Looking at the Pyramids chord sequence, we can see two places where there are two bars on the same chord.
They are bars 7 and 8, on the E major chord, and bars 15 and 16, on A minor.
In these two places, instead of just playing the six basic music-making position (BMP) notes from bottom to top twice, we can use a more interesting twelve-note pattern called the ‘left-hand-over pattern’.
We are going to learn the left-hand-over pattern in our home chord of A minor.

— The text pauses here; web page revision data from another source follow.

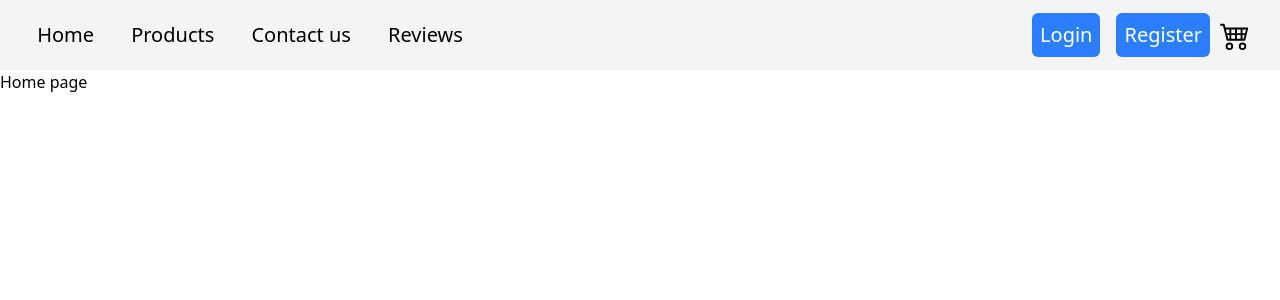
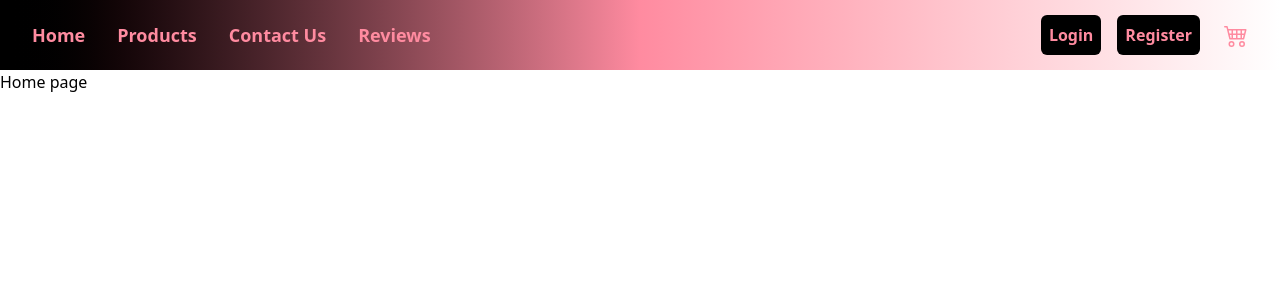
Before and after one commit to dilanithathsarani/crystal-beauty-clear-frontend, a React (Vite) app: page / in a window 1280 px wide. Shown: the top 300 px of the page. Built offline with nearby package versions, Linux system fonts and the light colour scheme.

Commit message:
header completed

```diff
--- a/src/components/header.jsx
+++ b/src/components/header.jsx
@@ -4,41 +4,46 @@ import { RxHamburgerMenu } from "react-icons/rx";
 import { Link } from "react-router-dom";
 import UserData from "./userData";
 
-export default function Header(){
-    const [isOpen, setIsOpen] = useState(false);
-    return(
-        <header className="h-[70px] w-full flex justify-start items-center bg-gray-100 relative">
-            <RxHamburgerMenu className="lg:hidden text-3xl text-accent mx-4" onClick={
-                ()=>{
-                    setIsOpen(true);
-                }
-            } />
-            <div className="hidden lg:flex w-[500px] h-full  items-center justify-evenly text-accent text-xl">
-                <Link to="/">Home</Link>
-                <Link to="/products">Products</Link>
-                <Link to="/contact">Contact us</Link>
-                <Link to="/reviews">Reviews</Link>
-                <div className="absolute right-[70px] h-full">
-                    <UserData />
-                </div>
+export default function Header() {
+	const [isOpen, setIsOpen] = useState(false);
 
-                <Link to="/cart" className="absolute right-[30px] text-3xl"><BsCart4 /></Link>
-            </div>
-            {
-                isOpen&&(
-                    <div className="fixed lg:hidden z-[9999] top-0 left-0 bg-[#00000060] w-full h-screen flex">
-                        <div className="w-[300px] h-full bg-white  flex flex-col justify-start items-start p-4">
-                            <RxHamburgerMenu className="text-3xl text-accent" onClick={()=>setIsOpen(false)} />
-                            <Link to="/" className="text-xl text-accent my-4">Home</Link>
-                            <Link to="/products" className="text-xl text-accent my-4">Products</Link>
-                            <Link to="/contact" className="text-xl text-accent my-4">Contact us</Link>
-                            <Link to="/reviews" className="text-xl text-accent my-4">Reviews</Link>
-                            <Link to="/cart" className="text-xl text-accent my-4">Cart</Link>
-                        </div>
+	return (
+		<header className="h-[70px] w-full flex justify-between items-center px-4 lg:px-8 relative bg-gradient-to-r from-[#000000] via-[#86003C] via-[#FF8BA0] to-white">
 
-                    </div>
-                )
-            }
-        </header>
-    )
+			<RxHamburgerMenu
+				className="lg:hidden text-3xl text-[#FF8BA0]"
+				onClick={() => setIsOpen(true)}
+			/>
+
+			<div className="hidden lg:flex gap-8 text-[#FF8BA0] text-lg font-semibold">
+				<Link to="/" className="hover:text-white transition">Home</Link>
+				<Link to="/products" className="hover:text-white transition">Products</Link>
+				<Link to="/contact" className="hover:text-white transition">Contact Us</Link>
+				<Link to="/reviews" className="hover:text-white transition">Reviews</Link>
+			</div>
+
+			<div className="flex items-center gap-6">
+				<UserData />
+				<Link to="/cart" className="text-2xl text-[#FF8BA0] hover:text-black/70 transition">
+					<BsCart4 />
+				</Link>
+			</div>
+
+			{isOpen && (
+				<div className="fixed inset-0 z-50 bg-black/60 flex">
+					<div className="w-[250px] bg-[#000000] text-[#FF8BA0] p-6 flex flex-col">
+						<RxHamburgerMenu
+							className="text-3xl mb-6 hover:text-white cursor-pointer"
+							onClick={() => setIsOpen(false)}
+						/>
+						<Link to="/" className="my-3 text-lg hover:text-white" onClick={() => setIsOpen(false)}>Home</Link>
+						<Link to="/products" className="my-3 text-lg hover:text-white" onClick={() => setIsOpen(false)}>Products</Link>
+						<Link to="/contact" className="my-3 text-lg hover:text-white" onClick={() => setIsOpen(false)}>Contact Us</Link>
+						<Link to="/reviews" className="my-3 text-lg hover:text-white" onClick={() => setIsOpen(false)}>Reviews</Link>
+						<Link to="/cart" className="my-3 text-lg hover:text-white" onClick={() => setIsOpen(false)}>Cart</Link>
+					</div>
+				</div>
+			)}
+		</header>
+	);
 }
--- a/src/components/userData.jsx
+++ b/src/components/userData.jsx
@@ -30,13 +30,13 @@ export default function UserData() {
 				<div className="h-full flex justify-center items-center flex-row ">
 					<Link
 						to="/login"
-						className="bg-blue-500 text-white p-2 rounded-md hover:bg-blue-600"
+						className="bg-[#000000] text-[#FF8BA0] text-base font-semibold p-2 rounded-md hover:bg-white"
 					>
 						Login
 					</Link>
 					<Link
 						to="/register"
-						className="bg-blue-500 text-white p-2 rounded-md hover:bg-blue-600 ml-4"
+						className="bg-[#000000] text-[#FF8BA0] text-base font-semibold p-2 rounded-md hover:bg-white ml-4"
 					>
 						Register
 					</Link>
@@ -44,7 +44,7 @@ export default function UserData() {
 			) : (
 				<div className="h-full flex justify-center items-center flex-row">
 					<button
-						className="bg-blue-500 text-white p-2 rounded-md hover:bg-blue-600"
+						className="bg-blue-500 text-white  p-2 rounded-md hover:bg-blue-600"
 						onClick={() => {
 							localStorage.removeItem("token");
 							setUser(null);
```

In the lesson performance, we showcase it in an added Introduction.
Here is your lesson performance.
This is what two ordinary bars of A minor BMP notes look like in written-out music.
In the left-hand-over pattern (which lasts the same amount of time) the left hand passes over the right hand to play just one note, and then you play back down again.
Here’s what that looks like in written music.
Here’s an illustration showing how to find the left-hand-over note in A minor.
The left hand goes over the right hand to play the next ‘A’ going up the keyboard, then you play the notes back down again to fill up the bar.
In popular music, chords are our first priority. Along with the Basic Music-making Position, the LH-over pattern is one of the many useful chord shapes you will learn in the Pyramids Variations material...
We are going to play two LH-over patterns in A minor as an added-on Introduction to our improved Pyramids Variations performance.
Here is the Introduction written out, with instructions following:
Read this ‘walk-through’ to make sure you understand LH-over patterns.
Remember to leave two unused white keys on the way down when you’re looking for where to put your left hand thumb.
Practice the pattern over and over. Notice any difficulties you have. Try to work out what your difficulty is and if any of the instructions or illustrations here can help you with it.
For bars 7 and 8, we need a LH-over pattern in E major. It’s just the same ‘shape’ as the A-minor patterns above.
First play the six-note E major BMP pattern a few times to remind yourself of the notes to use. The middle finger of each hand (finger 3) plays the black key G sharp.
Here is a keyboard diagram showing the keys we use.
Here is what the LH-over pattern in E major looks like in written-out music.
Follow the same instructions as before to play the LH-over pattern in E major.
Use the performance files to help you practice the LH-over pattern in E.
To finish, we want an A minor ending in bars 15 and 16 that uses the LH-over pattern. But if we play a full LH-over pattern, the last note will be C, the middle left hand note.
This is not a satisfactory ending. Note ‘A’ is a better note to end on.
There are two possible A’s we could finish on in the A minor LH-over pattern. The first is the LH-over ‘A’ at the top of the pattern:
The other ‘A’ we could finish on is the RH thumb note, halfway back down the LH-over pattern:
Try both of these endings. Neither of them is a full 12-note LH-over pattern.
The new Pyramids performance uses the LH-over pattern in A minor, played twice, as an introduction. Here is the new chord chart.
Here is the lesson performance again, with the parts subtitled.
Listen to the lesson performance audio and see if you can follow in the chord chart. (Give yourself a few goes if at first you don't succeed...)
Here is the performance MIDI file playing on MidiPiano with the Piano Roll pane activated.
Watch it on MisterMusicarta YouTube
Here is a ‘walk-through’ of the Pyramids with LH-over
Patterns performance. As you read it, find the part of the chord sequence that
is being described in the chord chart above and the Pyramids with LH-over
Patterns music in your workbook.
Work through the lesson performance walk-through.
(Section video - Performance Walk-through)
Here is the MidiPiano/scrolling music video with the sections named for you.
Try to play this new LH-over version from the chord chart only. Only three small parts are different to the Lesson One performance: the Introduction, the LH-over pattern in E and the LH-over ending in A minor.
Don't worry if the music you're playing isn't exactly the same as in the audio clips. Use the combined Basic Music-making Position and left-hand-over patterns as a springboard to your own compositions. Remember that ‘getting lost is the music’ is part of the plan.
Now go on to Lesson Three.